## WHAT IS EXPECTED
Check each line of the records for "nesse"; collect those that have it.

## LISTED ENTRIES
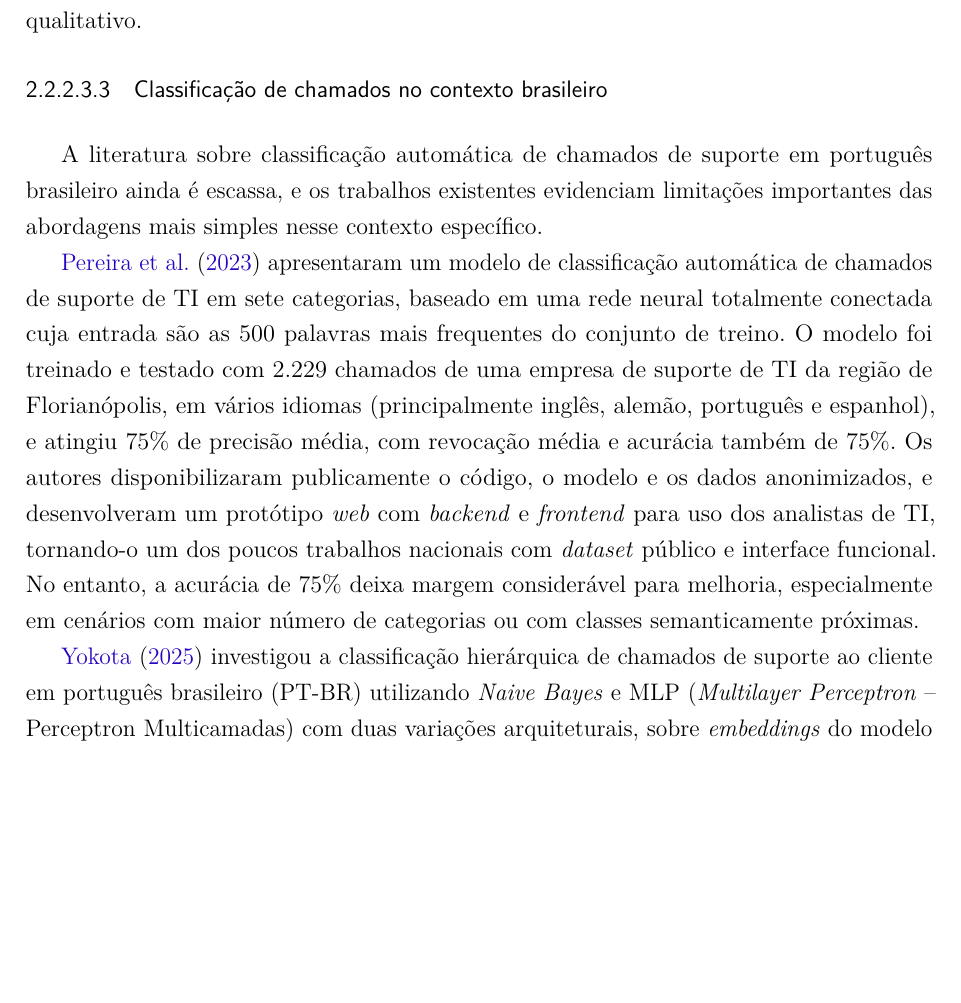
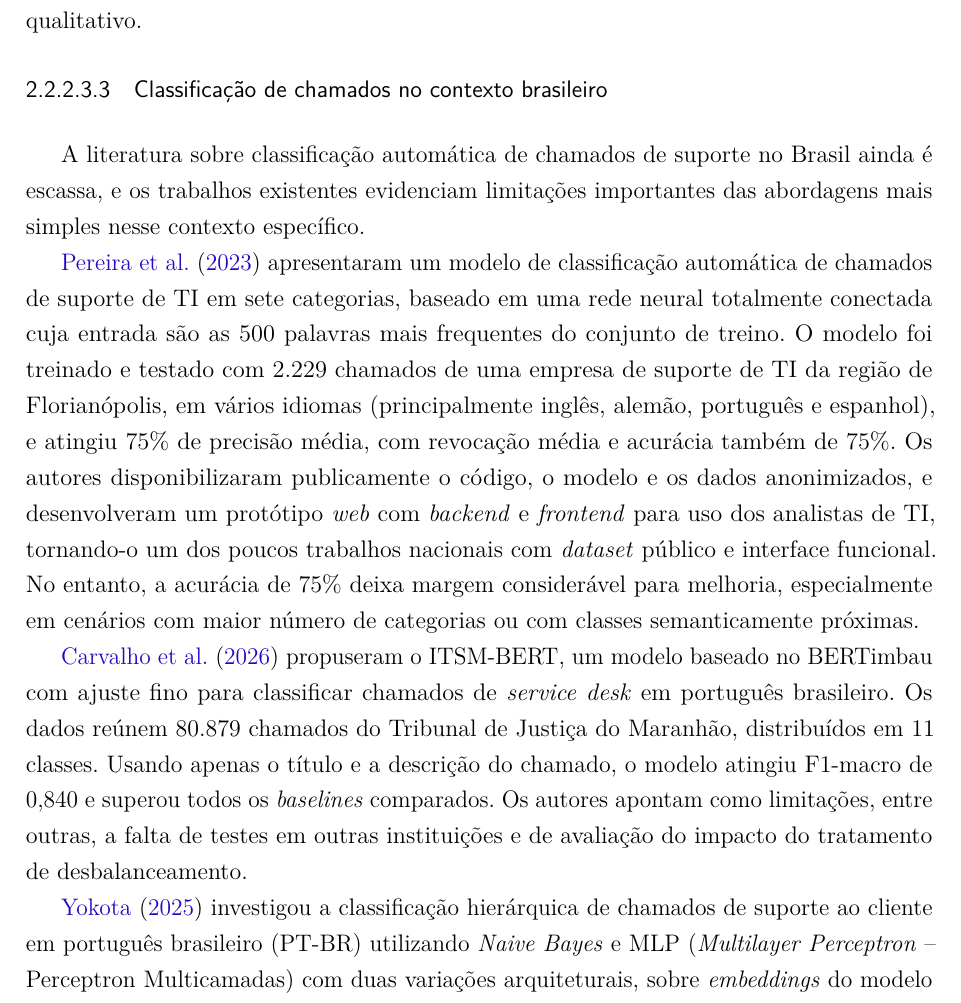
Before and after one commit to brunakin/TCC-2-Documento-Escrito, a LaTeX thesis (tcc2/tcc2_reestruturado_modelo_afonso.tex): part of page 27 of 104, cut so that both start at the same text, the shorter picture padded with empty space. Compiled offline with pdfLaTeX.

Commit message:
Acrescenta o trabalho de Carvalho na seção 2.2.2.3.3

```diff
--- a/tcc2/tcc2_reestruturado_modelo_afonso.tex
+++ b/tcc2/tcc2_reestruturado_modelo_afonso.tex
@@ -524,9 +524,11 @@ A vantagem das CNN em relação aos modelos clássicos reside na capacidade de i
 \subsubsubsection{Classificação de chamados no contexto brasileiro}
 \label{subsubsec:helpdesk_brasil}
 
-A literatura sobre classificação automática de chamados de suporte em português brasileiro ainda é escassa, e os trabalhos existentes evidenciam limitações importantes das abordagens mais simples nesse contexto específico.
+A literatura sobre classificação automática de chamados de suporte no Brasil ainda é escassa, e os trabalhos existentes evidenciam limitações importantes das abordagens mais simples nesse contexto específico.
 
 \citeonline{pereira2023} apresentaram um modelo de classificação automática de chamados de suporte de TI em sete categorias, baseado em uma rede neural totalmente conectada cuja entrada são as 500 palavras mais frequentes do conjunto de treino. O modelo foi treinado e testado com 2.229 chamados de uma empresa de suporte de TI da região de Florianópolis, em vários idiomas (principalmente inglês, alemão, português e espanhol), e atingiu 75\% de precisão média, com revocação média e acurácia também de 75\%. Os autores disponibilizaram publicamente o código, o modelo e os dados anonimizados, e desenvolveram um protótipo \textit{web} com \textit{backend} e \textit{frontend} para uso dos analistas de TI, tornando-o um dos poucos trabalhos nacionais com \textit{dataset} público e interface funcional. No entanto, a acurácia de 75\% deixa margem considerável para melhoria, especialmente em cenários com maior número de categorias ou com classes semanticamente próximas.
+
+\citeonline{carvalho2026} propuseram o ITSM-BERT, um modelo baseado no BERTimbau com ajuste fino para classificar chamados de \textit{service desk} em português brasileiro. Os dados reúnem 80.879 chamados do Tribunal de Justiça do Maranhão, distribuídos em 11 classes. Usando apenas o título e a descrição do chamado, o modelo atingiu F1-macro de 0,840 e superou todos os \textit{baselines} comparados. Os autores apontam como limitações, entre outras, a falta de testes em outras instituições e de avaliação do impacto do tratamento de desbalanceamento.
 
 \citeonline{yokota2025} investigou a classificação hierárquica de chamados de suporte ao cliente em português brasileiro (PT-BR) utilizando \textit{Naive Bayes} e MLP (\textit{Multilayer Perceptron} -- Perceptron Multicamadas) com duas variações arquiteturais, sobre \textit{embeddings} do modelo Multilingual E5 (\textit{EmbEddings from bidirEctional Encoder rEpresentations} -- \textit{Embeddings} a partir de Representações de Codificador Bidirecional). Os resultados, avaliados por F1-macro para lidar com o desbalanceamento entre classes, foram limitados (no máximo 61\%), o que a autora associa ao desbalanceamento, à proximidade semântica entre categorias e ao vocabulário especializado. A autora conclui que a abordagem proposta revelou desafios substanciais na classificação automática de textos especializados, evidenciando a necessidade de abordagens metodológicas mais sofisticadas, o que motiva avaliar o ajuste fino do BERTimbau neste trabalho.
 
```
Also changed, not shown: 1 other file.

## OUTPUT FOR THIS EXERCISE
-A literatura sobre classificação automática de chamados de suporte em português brasileiro ainda é escassa, e os trabalhos existentes evidenciam limitações importantes das abordagens mais simples nesse contexto específico.
+A literatura sobre classificação automática de chamados de suporte no Brasil ainda é escassa, e os trabalhos existentes evidenciam limitações importantes das abordagens mais simples nesse contexto específico.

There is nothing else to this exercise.